## Task input
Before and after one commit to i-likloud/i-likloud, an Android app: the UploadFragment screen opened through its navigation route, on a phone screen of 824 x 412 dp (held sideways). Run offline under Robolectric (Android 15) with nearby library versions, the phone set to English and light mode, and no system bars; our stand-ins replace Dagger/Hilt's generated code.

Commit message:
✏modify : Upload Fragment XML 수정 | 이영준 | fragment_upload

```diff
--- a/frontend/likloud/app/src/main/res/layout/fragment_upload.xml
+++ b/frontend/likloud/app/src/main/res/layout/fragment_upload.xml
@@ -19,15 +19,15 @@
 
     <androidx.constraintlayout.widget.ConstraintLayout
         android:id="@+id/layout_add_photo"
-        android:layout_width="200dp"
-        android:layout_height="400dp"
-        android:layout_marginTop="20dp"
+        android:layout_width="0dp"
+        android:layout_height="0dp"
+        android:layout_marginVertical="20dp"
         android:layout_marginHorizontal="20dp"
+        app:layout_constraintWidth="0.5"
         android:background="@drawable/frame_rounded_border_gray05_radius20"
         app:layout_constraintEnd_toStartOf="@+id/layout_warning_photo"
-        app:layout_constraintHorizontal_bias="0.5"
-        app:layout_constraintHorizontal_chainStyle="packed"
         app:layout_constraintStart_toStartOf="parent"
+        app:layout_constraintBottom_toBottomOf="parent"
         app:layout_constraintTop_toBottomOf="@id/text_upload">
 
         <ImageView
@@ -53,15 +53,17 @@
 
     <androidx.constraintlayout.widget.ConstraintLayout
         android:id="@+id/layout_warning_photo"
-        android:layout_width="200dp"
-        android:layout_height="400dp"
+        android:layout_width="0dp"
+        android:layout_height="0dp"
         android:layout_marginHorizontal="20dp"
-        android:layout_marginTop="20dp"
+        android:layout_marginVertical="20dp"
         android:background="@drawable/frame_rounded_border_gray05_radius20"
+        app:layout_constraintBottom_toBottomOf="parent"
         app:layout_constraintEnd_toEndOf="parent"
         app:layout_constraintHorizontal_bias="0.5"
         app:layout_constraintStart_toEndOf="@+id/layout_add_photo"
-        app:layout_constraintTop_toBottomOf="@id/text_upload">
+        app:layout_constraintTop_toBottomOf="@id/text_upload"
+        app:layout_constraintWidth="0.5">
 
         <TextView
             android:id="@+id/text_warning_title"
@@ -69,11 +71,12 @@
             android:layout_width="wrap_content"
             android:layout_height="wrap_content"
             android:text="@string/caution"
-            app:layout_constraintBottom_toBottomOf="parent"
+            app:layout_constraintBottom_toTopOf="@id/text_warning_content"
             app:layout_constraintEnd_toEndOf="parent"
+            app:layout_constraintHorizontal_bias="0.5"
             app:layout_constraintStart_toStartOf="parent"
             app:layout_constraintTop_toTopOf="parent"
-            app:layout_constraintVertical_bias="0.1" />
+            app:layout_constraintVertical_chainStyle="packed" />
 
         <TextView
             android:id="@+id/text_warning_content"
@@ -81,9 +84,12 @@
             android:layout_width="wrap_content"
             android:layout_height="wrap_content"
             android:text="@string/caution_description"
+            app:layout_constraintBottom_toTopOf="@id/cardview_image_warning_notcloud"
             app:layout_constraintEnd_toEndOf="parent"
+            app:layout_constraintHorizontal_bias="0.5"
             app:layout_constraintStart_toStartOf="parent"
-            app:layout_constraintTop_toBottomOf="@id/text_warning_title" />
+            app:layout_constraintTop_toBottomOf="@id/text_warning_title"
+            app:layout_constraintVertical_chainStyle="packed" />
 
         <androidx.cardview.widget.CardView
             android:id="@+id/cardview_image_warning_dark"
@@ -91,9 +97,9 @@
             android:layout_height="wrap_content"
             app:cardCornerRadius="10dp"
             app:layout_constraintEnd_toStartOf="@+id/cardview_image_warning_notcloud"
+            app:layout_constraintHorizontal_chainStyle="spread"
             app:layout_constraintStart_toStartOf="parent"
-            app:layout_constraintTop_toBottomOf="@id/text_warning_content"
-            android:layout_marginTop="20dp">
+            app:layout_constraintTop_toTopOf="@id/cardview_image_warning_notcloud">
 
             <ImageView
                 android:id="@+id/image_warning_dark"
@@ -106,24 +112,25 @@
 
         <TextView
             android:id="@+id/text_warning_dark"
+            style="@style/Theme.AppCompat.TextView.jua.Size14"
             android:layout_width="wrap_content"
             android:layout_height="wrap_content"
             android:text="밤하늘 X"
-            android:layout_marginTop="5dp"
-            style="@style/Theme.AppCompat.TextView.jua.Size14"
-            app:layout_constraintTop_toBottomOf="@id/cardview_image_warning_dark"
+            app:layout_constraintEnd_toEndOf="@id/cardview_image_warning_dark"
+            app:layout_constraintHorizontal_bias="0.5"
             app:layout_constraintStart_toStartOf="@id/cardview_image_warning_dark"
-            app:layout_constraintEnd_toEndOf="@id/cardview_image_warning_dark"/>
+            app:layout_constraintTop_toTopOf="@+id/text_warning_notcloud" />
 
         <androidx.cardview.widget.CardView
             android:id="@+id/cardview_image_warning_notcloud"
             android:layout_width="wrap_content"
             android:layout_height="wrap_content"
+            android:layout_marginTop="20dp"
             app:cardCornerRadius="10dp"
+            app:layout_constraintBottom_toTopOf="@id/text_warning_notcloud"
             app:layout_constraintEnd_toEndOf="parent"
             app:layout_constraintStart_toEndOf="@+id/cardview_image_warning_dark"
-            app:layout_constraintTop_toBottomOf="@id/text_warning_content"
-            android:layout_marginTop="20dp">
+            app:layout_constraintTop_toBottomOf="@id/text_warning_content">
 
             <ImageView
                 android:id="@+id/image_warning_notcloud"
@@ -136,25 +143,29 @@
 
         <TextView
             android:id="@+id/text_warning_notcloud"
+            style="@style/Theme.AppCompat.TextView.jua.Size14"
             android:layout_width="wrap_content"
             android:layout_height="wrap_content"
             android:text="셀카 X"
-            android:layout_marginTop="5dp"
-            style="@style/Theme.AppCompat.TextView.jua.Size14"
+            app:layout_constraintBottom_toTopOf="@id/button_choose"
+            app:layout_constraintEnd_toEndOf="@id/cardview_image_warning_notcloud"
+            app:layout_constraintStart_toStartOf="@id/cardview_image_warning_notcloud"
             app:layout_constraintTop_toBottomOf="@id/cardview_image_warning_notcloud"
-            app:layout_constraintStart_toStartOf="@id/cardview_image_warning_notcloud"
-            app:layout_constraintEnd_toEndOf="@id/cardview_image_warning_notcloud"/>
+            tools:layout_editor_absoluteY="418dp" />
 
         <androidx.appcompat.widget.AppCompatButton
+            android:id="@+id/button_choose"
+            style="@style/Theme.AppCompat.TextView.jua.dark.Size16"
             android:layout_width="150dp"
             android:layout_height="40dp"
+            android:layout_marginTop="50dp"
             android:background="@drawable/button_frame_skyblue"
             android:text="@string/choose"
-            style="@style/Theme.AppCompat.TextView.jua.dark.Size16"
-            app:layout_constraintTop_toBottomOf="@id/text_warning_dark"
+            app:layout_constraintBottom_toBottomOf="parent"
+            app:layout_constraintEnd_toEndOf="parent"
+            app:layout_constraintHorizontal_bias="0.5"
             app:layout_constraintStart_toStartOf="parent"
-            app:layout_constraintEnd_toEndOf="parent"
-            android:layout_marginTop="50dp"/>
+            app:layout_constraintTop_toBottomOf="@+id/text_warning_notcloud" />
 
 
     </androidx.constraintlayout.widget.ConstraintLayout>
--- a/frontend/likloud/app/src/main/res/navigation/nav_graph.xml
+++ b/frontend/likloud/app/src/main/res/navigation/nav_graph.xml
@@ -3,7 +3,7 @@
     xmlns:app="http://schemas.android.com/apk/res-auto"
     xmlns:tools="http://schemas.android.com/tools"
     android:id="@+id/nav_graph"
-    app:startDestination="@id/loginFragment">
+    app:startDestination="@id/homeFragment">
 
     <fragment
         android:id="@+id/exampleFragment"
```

## Work to be completed
Above are some records. Copy each of their lines that holds the string "main".

## Output of the exercise
--- a/frontend/likloud/app/src/main/res/layout/fragment_upload.xml
+++ b/frontend/likloud/app/src/main/res/layout/fragment_upload.xml
--- a/frontend/likloud/app/src/main/res/navigation/nav_graph.xml
+++ b/frontend/likloud/app/src/main/res/navigation/nav_graph.xml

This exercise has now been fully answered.